[Problem] Where "ipynb" appears in a line of the entries below, that line should be copied.

[Version comparison data]
◆ ◆ ◆ ◆ ◆

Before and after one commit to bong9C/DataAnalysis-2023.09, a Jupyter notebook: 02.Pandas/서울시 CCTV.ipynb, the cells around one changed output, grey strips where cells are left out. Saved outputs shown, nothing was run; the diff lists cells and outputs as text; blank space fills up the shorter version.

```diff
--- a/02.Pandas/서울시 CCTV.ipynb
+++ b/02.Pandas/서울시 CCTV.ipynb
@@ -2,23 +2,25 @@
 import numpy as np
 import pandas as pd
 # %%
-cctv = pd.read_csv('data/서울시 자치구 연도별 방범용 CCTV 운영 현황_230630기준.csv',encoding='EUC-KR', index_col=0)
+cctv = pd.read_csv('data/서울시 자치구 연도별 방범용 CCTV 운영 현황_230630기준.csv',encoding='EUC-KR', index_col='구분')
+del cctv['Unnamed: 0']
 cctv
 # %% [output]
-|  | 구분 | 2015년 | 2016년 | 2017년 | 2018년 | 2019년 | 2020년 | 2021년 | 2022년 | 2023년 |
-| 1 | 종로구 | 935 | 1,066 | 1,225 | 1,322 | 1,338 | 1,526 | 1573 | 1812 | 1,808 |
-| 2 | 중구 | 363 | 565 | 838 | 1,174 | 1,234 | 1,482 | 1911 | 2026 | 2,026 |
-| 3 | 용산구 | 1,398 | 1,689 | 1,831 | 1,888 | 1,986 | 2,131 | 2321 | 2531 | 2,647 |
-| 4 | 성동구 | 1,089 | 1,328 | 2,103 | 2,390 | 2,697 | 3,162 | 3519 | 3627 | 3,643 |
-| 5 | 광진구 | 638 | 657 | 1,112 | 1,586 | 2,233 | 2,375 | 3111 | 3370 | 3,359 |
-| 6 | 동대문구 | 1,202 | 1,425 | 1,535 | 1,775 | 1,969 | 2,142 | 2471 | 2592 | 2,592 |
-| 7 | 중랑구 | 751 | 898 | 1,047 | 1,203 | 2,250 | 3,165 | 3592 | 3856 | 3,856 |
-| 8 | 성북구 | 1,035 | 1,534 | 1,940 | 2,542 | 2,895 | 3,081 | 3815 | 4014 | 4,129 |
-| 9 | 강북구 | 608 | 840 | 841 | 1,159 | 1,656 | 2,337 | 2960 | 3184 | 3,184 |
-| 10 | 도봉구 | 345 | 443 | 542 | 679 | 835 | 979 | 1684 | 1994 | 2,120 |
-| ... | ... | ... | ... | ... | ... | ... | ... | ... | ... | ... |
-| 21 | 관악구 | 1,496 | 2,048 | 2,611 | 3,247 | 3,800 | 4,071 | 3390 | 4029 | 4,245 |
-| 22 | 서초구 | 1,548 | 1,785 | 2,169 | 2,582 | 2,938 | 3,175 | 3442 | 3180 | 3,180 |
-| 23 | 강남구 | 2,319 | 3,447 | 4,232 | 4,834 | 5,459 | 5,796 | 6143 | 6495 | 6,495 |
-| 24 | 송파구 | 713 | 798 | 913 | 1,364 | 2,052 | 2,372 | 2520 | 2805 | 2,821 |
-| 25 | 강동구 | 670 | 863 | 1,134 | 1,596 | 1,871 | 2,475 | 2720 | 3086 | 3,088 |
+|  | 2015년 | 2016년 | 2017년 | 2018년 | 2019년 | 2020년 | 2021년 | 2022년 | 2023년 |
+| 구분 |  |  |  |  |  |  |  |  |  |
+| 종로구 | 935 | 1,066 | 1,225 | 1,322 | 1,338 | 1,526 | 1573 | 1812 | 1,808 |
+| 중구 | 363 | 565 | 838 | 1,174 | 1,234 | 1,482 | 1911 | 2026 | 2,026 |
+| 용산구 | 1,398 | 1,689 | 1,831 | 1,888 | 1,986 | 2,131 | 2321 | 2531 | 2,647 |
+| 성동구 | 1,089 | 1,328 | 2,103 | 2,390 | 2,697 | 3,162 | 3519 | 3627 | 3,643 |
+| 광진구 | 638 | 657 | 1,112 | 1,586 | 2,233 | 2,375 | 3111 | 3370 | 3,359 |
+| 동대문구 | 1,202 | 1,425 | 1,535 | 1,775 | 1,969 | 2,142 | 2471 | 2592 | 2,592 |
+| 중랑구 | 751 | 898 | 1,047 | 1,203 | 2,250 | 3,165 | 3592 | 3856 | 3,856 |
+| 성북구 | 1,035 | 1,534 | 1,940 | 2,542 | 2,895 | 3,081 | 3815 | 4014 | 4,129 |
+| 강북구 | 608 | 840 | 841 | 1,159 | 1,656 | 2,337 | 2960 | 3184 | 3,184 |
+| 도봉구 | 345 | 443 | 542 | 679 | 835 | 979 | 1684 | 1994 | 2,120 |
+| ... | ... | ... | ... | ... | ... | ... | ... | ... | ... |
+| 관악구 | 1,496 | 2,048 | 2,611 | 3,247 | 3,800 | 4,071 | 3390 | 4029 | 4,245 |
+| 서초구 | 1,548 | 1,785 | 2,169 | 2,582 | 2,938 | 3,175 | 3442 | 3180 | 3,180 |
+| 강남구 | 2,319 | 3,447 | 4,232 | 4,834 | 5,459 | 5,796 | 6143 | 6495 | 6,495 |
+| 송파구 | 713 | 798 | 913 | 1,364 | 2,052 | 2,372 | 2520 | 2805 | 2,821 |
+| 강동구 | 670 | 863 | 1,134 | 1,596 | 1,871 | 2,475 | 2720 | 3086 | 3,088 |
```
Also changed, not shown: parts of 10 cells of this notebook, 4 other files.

◆ ◆ ◆ ◆ ◆

[Task response]
Before and after one commit to bong9C/DataAnalysis-2023.09, a Jupyter notebook: 02.Pandas/서울시 CCTV.ipynb, the cells around one changed output, grey strips where cells are left out. Saved outputs shown, nothing was run; the diff lists cells and outputs as text; blank space fills up the shorter version.
--- a/02.Pandas/서울시 CCTV.ipynb
+++ b/02.Pandas/서울시 CCTV.ipynb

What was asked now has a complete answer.